What you are asked to do> Without the pictures, reproduce the entries below exactly.

[Revision comparison data]
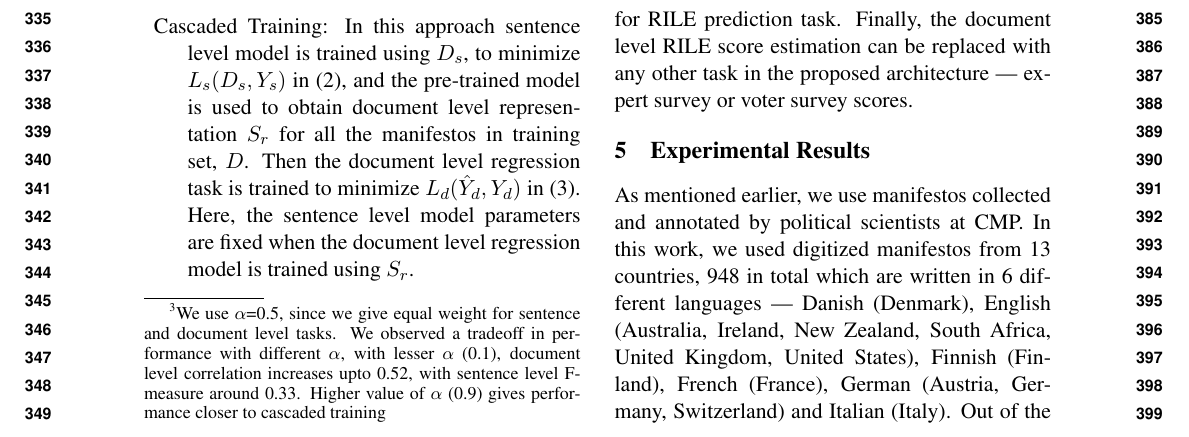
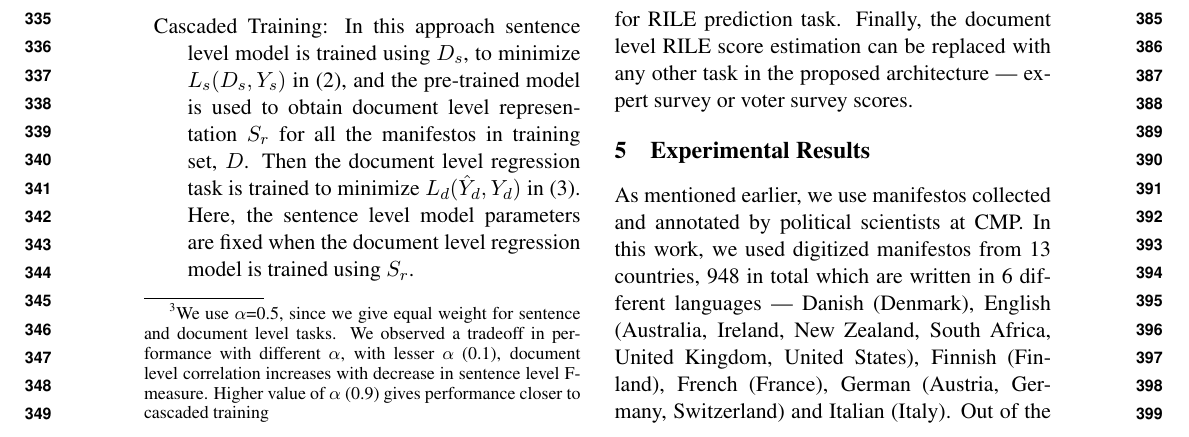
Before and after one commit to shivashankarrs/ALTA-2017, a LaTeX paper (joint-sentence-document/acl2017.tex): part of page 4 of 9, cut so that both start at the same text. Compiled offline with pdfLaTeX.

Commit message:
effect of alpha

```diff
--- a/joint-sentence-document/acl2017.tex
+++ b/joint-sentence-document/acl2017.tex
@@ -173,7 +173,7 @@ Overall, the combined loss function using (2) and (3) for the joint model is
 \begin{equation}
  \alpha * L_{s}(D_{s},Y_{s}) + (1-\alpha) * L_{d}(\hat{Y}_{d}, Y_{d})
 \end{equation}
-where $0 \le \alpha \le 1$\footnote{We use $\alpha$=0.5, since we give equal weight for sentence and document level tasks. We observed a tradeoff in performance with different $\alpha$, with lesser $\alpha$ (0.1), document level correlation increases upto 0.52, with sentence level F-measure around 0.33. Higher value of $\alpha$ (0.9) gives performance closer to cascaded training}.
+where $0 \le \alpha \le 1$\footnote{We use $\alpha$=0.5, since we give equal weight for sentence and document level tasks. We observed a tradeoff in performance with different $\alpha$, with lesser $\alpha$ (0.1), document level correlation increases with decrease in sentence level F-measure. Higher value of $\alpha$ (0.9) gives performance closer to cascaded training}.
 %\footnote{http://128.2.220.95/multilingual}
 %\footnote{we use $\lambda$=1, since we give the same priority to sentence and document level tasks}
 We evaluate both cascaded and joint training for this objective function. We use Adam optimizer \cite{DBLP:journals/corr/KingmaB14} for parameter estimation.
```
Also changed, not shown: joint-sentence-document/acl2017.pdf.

Task solution>
Before and after one commit to shivashankarrs/ALTA-2017, a LaTeX paper (joint-sentence-document/acl2017.tex): part of page 4 of 9, cut so that both start at the same text. Compiled offline with pdfLaTeX.

Commit message:
effect of alpha

```diff
--- a/joint-sentence-document/acl2017.tex
+++ b/joint-sentence-document/acl2017.tex
@@ -173,7 +173,7 @@ Overall, the combined loss function using (2) and (3) for the joint model is
 \begin{equation}
  \alpha * L_{s}(D_{s},Y_{s}) + (1-\alpha) * L_{d}(\hat{Y}_{d}, Y_{d})
 \end{equation}
-where $0 \le \alpha \le 1$\footnote{We use $\alpha$=0.5, since we give equal weight for sentence and document level tasks. We observed a tradeoff in performance with different $\alpha$, with lesser $\alpha$ (0.1), document level correlation increases upto 0.52, with sentence level F-measure around 0.33. Higher value of $\alpha$ (0.9) gives performance closer to cascaded training}.
+where $0 \le \alpha \le 1$\footnote{We use $\alpha$=0.5, since we give equal weight for sentence and document level tasks. We observed a tradeoff in performance with different $\alpha$, with lesser $\alpha$ (0.1), document level correlation increases with decrease in sentence level F-measure. Higher value of $\alpha$ (0.9) gives performance closer to cascaded training}.
 %\footnote{http://128.2.220.95/multilingual}
 %\footnote{we use $\lambda$=1, since we give the same priority to sentence and document level tasks}
 We evaluate both cascaded and joint training for this objective function. We use Adam optimizer \cite{DBLP:journals/corr/KingmaB14} for parameter estimation.
```
Also changed, not shown: joint-sentence-document/acl2017.pdf.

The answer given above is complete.